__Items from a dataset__
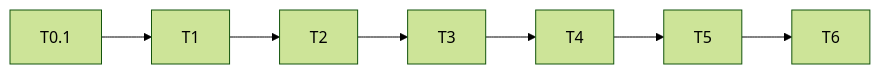
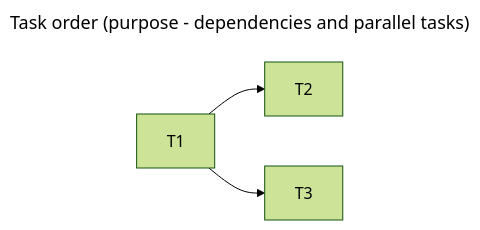
Before and after one commit to huydoansg/my-skills-my-rules-my-agents: the second of 2 diagrams in templates/plan.md, drawn with Mermaid (forest theme). The commit also changed other lines of this file and 24 other files, not shown here.

````diff
--- a/templates/plan.md
+++ b/templates/plan.md
@@ -123,6 +113,8 @@
 ```mermaid
+---
+title: Task order (purpose - dependencies and parallel tasks)
+---
 flowchart LR
-  T0.1 --> T1 --> T2 --> T3 --> T4
-  T4 --> T5
-  T5 --> T6
+  T1 --> T2
+  T1 --> T3
 ```
````
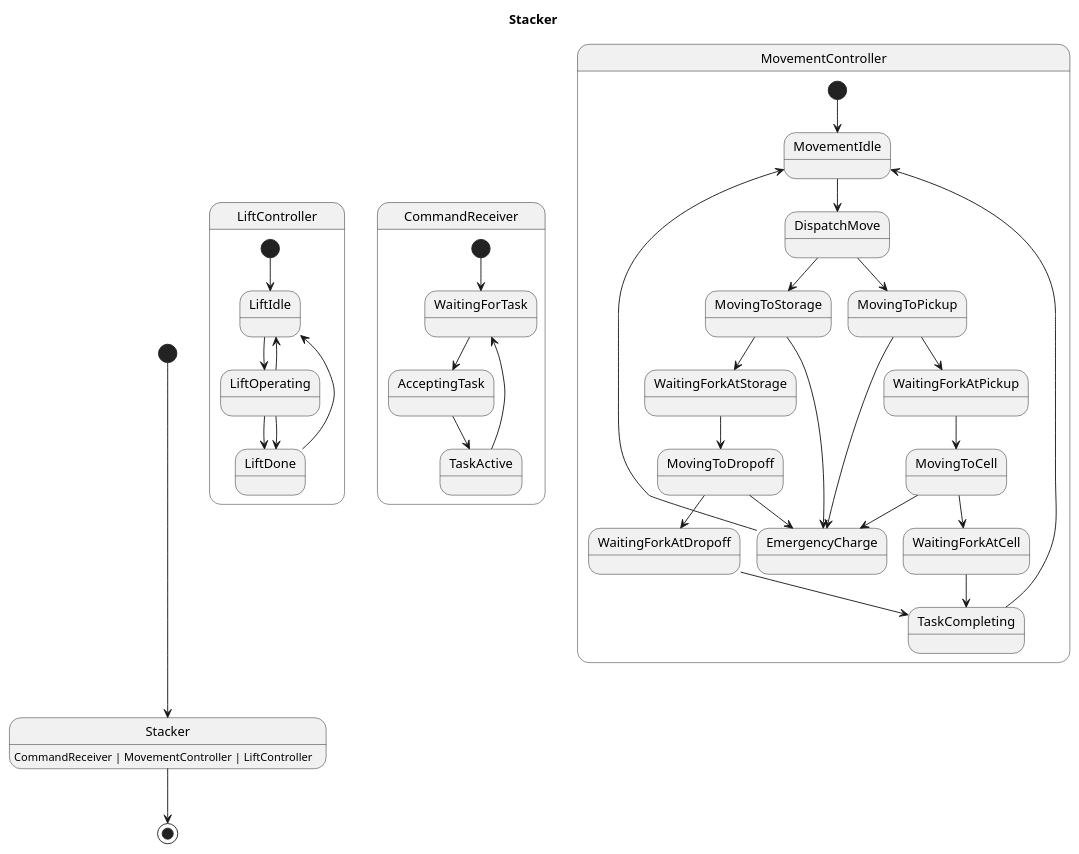
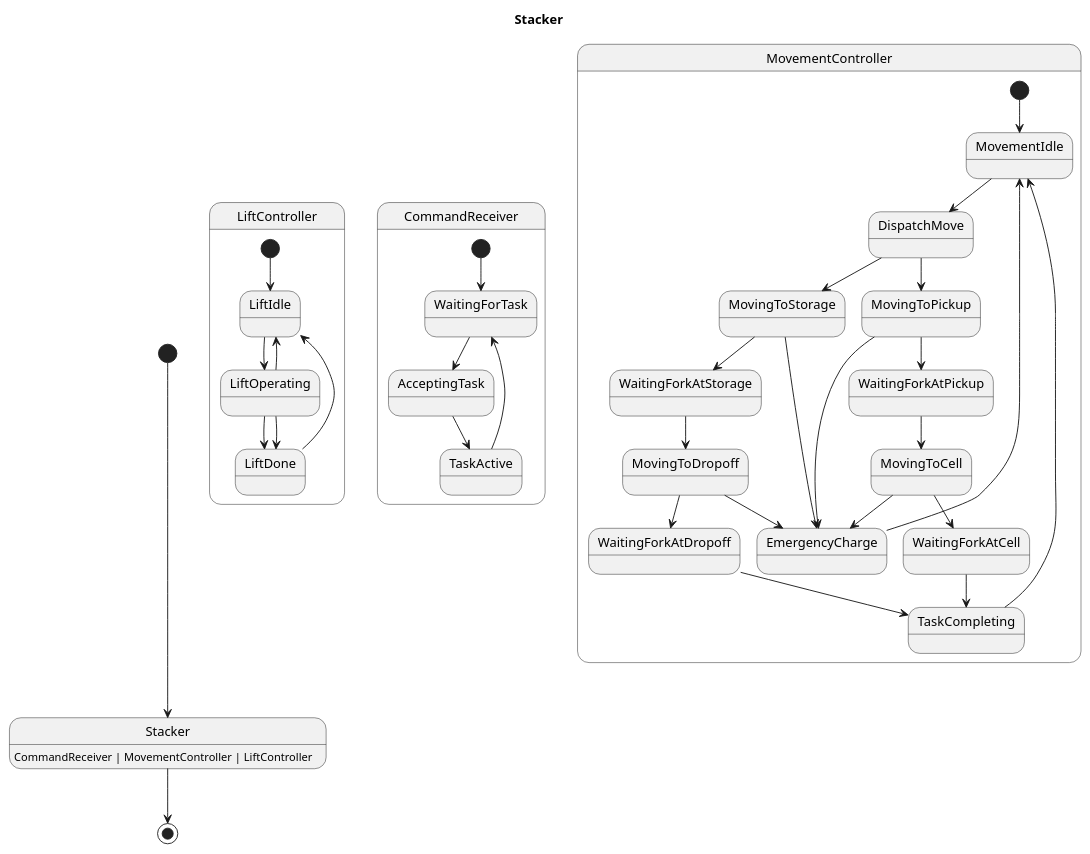
The diagram in examples/generated/plantuml/stacker.puml (Pastor/Takt), drawn with PlantUML before and after one commit. The commit also changed other lines of this file and 13 other files, not shown here.

```diff
--- a/examples/generated/plantuml/stacker.puml
+++ b/examples/generated/plantuml/stacker.puml
@@ -1,45 +1,45 @@
 @startuml
 title Stacker
 
 [*] --> Stacker
 Stacker : CommandReceiver | MovementController | LiftController
 Stacker --> [*]
 
 state LiftController {
     [*] --> LiftIdle
     LiftOperating --> LiftDone
     LiftOperating --> LiftDone
     LiftOperating --> LiftIdle
+    LiftDone --> LiftIdle
     LiftIdle --> LiftOperating
-    LiftDone --> LiftIdle
 }
 
 state CommandReceiver {
     [*] --> WaitingForTask
+    AcceptingTask --> TaskActive
     TaskActive --> WaitingForTask
     WaitingForTask --> AcceptingTask
-    AcceptingTask --> TaskActive
 }
 
 state MovementController {
     [*] --> MovementIdle
-    TaskCompleting --> MovementIdle
-    MovingToDropoff --> WaitingForkAtDropoff
-    MovingToDropoff --> EmergencyCharge
-    WaitingForkAtCell --> TaskCompleting
     WaitingForkAtPickup --> MovingToCell
     MovingToCell --> WaitingForkAtCell
     MovingToCell --> EmergencyCharge
+    MovingToDropoff --> WaitingForkAtDropoff
+    MovingToDropoff --> EmergencyCharge
+    MovingToPickup --> WaitingForkAtPickup
+    MovingToPickup --> EmergencyCharge
+    TaskCompleting --> MovementIdle
+    WaitingForkAtDropoff --> TaskCompleting
+    WaitingForkAtStorage --> MovingToDropoff
+    MovementIdle --> DispatchMove
+    WaitingForkAtCell --> TaskCompleting
+    DispatchMove --> MovingToPickup
+    DispatchMove --> MovingToStorage
     MovingToStorage --> WaitingForkAtStorage
     MovingToStorage --> EmergencyCharge
-    MovementIdle --> DispatchMove
     EmergencyCharge --> MovementIdle
-    MovingToPickup --> WaitingForkAtPickup
-    MovingToPickup --> EmergencyCharge
-    DispatchMove --> MovingToPickup
-    DispatchMove --> MovingToStorage
-    WaitingForkAtDropoff --> TaskCompleting
-    WaitingForkAtStorage --> MovingToDropoff
 }
 
 @enduml
```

__Assigned task__
An exact reproduction of the data above is required, with every picture removed.

__Exercise output__
Before and after one commit to huydoansg/my-skills-my-rules-my-agents: the second of 2 diagrams in templates/plan.md, drawn with Mermaid (forest theme). The commit also changed other lines of this file and 24 other files, not shown here.

````diff
--- a/templates/plan.md
+++ b/templates/plan.md
@@ -123,6 +113,8 @@
 ```mermaid
+---
+title: Task order (purpose - dependencies and parallel tasks)
+---
 flowchart LR
-  T0.1 --> T1 --> T2 --> T3 --> T4
-  T4 --> T5
-  T5 --> T6
+  T1 --> T2
+  T1 --> T3
 ```
````
The diagram in examples/generated/plantuml/stacker.puml (Pastor/Takt), drawn with PlantUML before and after one commit. The commit also changed other lines of this file and 13 other files, not shown here.

```diff
--- a/examples/generated/plantuml/stacker.puml
+++ b/examples/generated/plantuml/stacker.puml
@@ -1,45 +1,45 @@
 @startuml
 title Stacker
 
 [*] --> Stacker
 Stacker : CommandReceiver | MovementController | LiftController
 Stacker --> [*]
 
 state LiftController {
     [*] --> LiftIdle
     LiftOperating --> LiftDone
     LiftOperating --> LiftDone
     LiftOperating --> LiftIdle
+    LiftDone --> LiftIdle
     LiftIdle --> LiftOperating
-    LiftDone --> LiftIdle
 }
 
 state CommandReceiver {
     [*] --> WaitingForTask
+    AcceptingTask --> TaskActive
     TaskActive --> WaitingForTask
     WaitingForTask --> AcceptingTask
-    AcceptingTask --> TaskActive
 }
 
 state MovementController {
     [*] --> MovementIdle
-    TaskCompleting --> MovementIdle
-    MovingToDropoff --> WaitingForkAtDropoff
-    MovingToDropoff --> EmergencyCharge
-    WaitingForkAtCell --> TaskCompleting
     WaitingForkAtPickup --> MovingToCell
     MovingToCell --> WaitingForkAtCell
     MovingToCell --> EmergencyCharge
+    MovingToDropoff --> WaitingForkAtDropoff
+    MovingToDropoff --> EmergencyCharge
+    MovingToPickup --> WaitingForkAtPickup
+    MovingToPickup --> EmergencyCharge
+    TaskCompleting --> MovementIdle
+    WaitingForkAtDropoff --> TaskCompleting
+    WaitingForkAtStorage --> MovingToDropoff
+    MovementIdle --> DispatchMove
+    WaitingForkAtCell --> TaskCompleting
+    DispatchMove --> MovingToPickup
+    DispatchMove --> MovingToStorage
     MovingToStorage --> WaitingForkAtStorage
     MovingToStorage --> EmergencyCharge
-    MovementIdle --> DispatchMove
     EmergencyCharge --> MovementIdle
-    MovingToPickup --> WaitingForkAtPickup
-    MovingToPickup --> EmergencyCharge
-    DispatchMove --> MovingToPickup
-    DispatchMove --> MovingToStorage
-    WaitingForkAtDropoff --> TaskCompleting
-    WaitingForkAtStorage --> MovingToDropoff
 }
 
 @enduml
```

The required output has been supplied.